# EXERCISE BRIEF:
The result must match the data exactly, line for line.
•••••
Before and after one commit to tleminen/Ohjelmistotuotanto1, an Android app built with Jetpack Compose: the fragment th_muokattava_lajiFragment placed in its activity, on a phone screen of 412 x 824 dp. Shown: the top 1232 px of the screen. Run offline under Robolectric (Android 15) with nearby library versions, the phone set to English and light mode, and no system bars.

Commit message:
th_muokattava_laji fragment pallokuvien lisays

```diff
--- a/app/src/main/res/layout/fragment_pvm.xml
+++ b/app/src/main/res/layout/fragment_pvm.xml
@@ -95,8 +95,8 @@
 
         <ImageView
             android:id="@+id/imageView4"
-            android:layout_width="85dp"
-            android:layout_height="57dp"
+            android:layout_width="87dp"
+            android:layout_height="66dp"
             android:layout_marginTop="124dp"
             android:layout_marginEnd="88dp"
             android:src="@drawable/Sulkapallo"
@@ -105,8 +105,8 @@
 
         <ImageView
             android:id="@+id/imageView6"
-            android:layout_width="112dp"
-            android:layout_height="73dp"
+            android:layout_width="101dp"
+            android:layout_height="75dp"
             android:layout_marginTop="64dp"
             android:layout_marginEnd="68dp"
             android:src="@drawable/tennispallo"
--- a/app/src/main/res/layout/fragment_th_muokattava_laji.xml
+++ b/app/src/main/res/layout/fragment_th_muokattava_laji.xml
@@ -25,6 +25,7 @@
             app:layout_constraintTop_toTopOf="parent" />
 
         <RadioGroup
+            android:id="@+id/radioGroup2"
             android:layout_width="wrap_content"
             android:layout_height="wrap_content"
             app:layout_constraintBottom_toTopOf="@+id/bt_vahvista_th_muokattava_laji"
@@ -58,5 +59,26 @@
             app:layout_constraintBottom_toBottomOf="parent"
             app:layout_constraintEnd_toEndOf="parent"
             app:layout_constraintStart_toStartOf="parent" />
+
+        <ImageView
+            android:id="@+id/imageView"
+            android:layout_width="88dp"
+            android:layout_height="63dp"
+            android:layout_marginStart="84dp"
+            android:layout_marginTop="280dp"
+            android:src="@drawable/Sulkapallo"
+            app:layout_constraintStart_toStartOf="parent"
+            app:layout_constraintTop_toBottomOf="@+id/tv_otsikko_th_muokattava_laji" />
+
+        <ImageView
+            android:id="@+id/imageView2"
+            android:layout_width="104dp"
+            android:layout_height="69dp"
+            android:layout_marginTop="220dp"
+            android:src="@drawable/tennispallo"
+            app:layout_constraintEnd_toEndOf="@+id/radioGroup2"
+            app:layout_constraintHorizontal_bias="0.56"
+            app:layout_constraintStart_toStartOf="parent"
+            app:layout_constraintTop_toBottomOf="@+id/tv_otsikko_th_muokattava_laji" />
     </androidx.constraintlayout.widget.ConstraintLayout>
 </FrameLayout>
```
•••••
# TASK ANSWER:
Before and after one commit to tleminen/Ohjelmistotuotanto1, an Android app built with Jetpack Compose: the fragment th_muokattava_lajiFragment placed in its activity, on a phone screen of 412 x 824 dp. Shown: the top 1232 px of the screen. Run offline under Robolectric (Android 15) with nearby library versions, the phone set to English and light mode, and no system bars.

Commit message:
th_muokattava_laji fragment pallokuvien lisays

```diff
--- a/app/src/main/res/layout/fragment_pvm.xml
+++ b/app/src/main/res/layout/fragment_pvm.xml
@@ -95,8 +95,8 @@
 
         <ImageView
             android:id="@+id/imageView4"
-            android:layout_width="85dp"
-            android:layout_height="57dp"
+            android:layout_width="87dp"
+            android:layout_height="66dp"
             android:layout_marginTop="124dp"
             android:layout_marginEnd="88dp"
             android:src="@drawable/Sulkapallo"
@@ -105,8 +105,8 @@
 
         <ImageView
             android:id="@+id/imageView6"
-            android:layout_width="112dp"
-            android:layout_height="73dp"
+            android:layout_width="101dp"
+            android:layout_height="75dp"
             android:layout_marginTop="64dp"
             android:layout_marginEnd="68dp"
             android:src="@drawable/tennispallo"
--- a/app/src/main/res/layout/fragment_th_muokattava_laji.xml
+++ b/app/src/main/res/layout/fragment_th_muokattava_laji.xml
@@ -25,6 +25,7 @@
             app:layout_constraintTop_toTopOf="parent" />
 
         <RadioGroup
+            android:id="@+id/radioGroup2"
             android:layout_width="wrap_content"
             android:layout_height="wrap_content"
             app:layout_constraintBottom_toTopOf="@+id/bt_vahvista_th_muokattava_laji"
@@ -58,5 +59,26 @@
             app:layout_constraintBottom_toBottomOf="parent"
             app:layout_constraintEnd_toEndOf="parent"
             app:layout_constraintStart_toStartOf="parent" />
+
+        <ImageView
+            android:id="@+id/imageView"
+            android:layout_width="88dp"
+            android:layout_height="63dp"
+            android:layout_marginStart="84dp"
+            android:layout_marginTop="280dp"
+            android:src="@drawable/Sulkapallo"
+            app:layout_constraintStart_toStartOf="parent"
+            app:layout_constraintTop_toBottomOf="@+id/tv_otsikko_th_muokattava_laji" />
+
+        <ImageView
+            android:id="@+id/imageView2"
+            android:layout_width="104dp"
+            android:layout_height="69dp"
+            android:layout_marginTop="220dp"
+            android:src="@drawable/tennispallo"
+            app:layout_constraintEnd_toEndOf="@+id/radioGroup2"
+            app:layout_constraintHorizontal_bias="0.56"
+            app:layout_constraintStart_toStartOf="parent"
+            app:layout_constraintTop_toBottomOf="@+id/tv_otsikko_th_muokattava_laji" />
     </androidx.constraintlayout.widget.ConstraintLayout>
 </FrameLayout>
```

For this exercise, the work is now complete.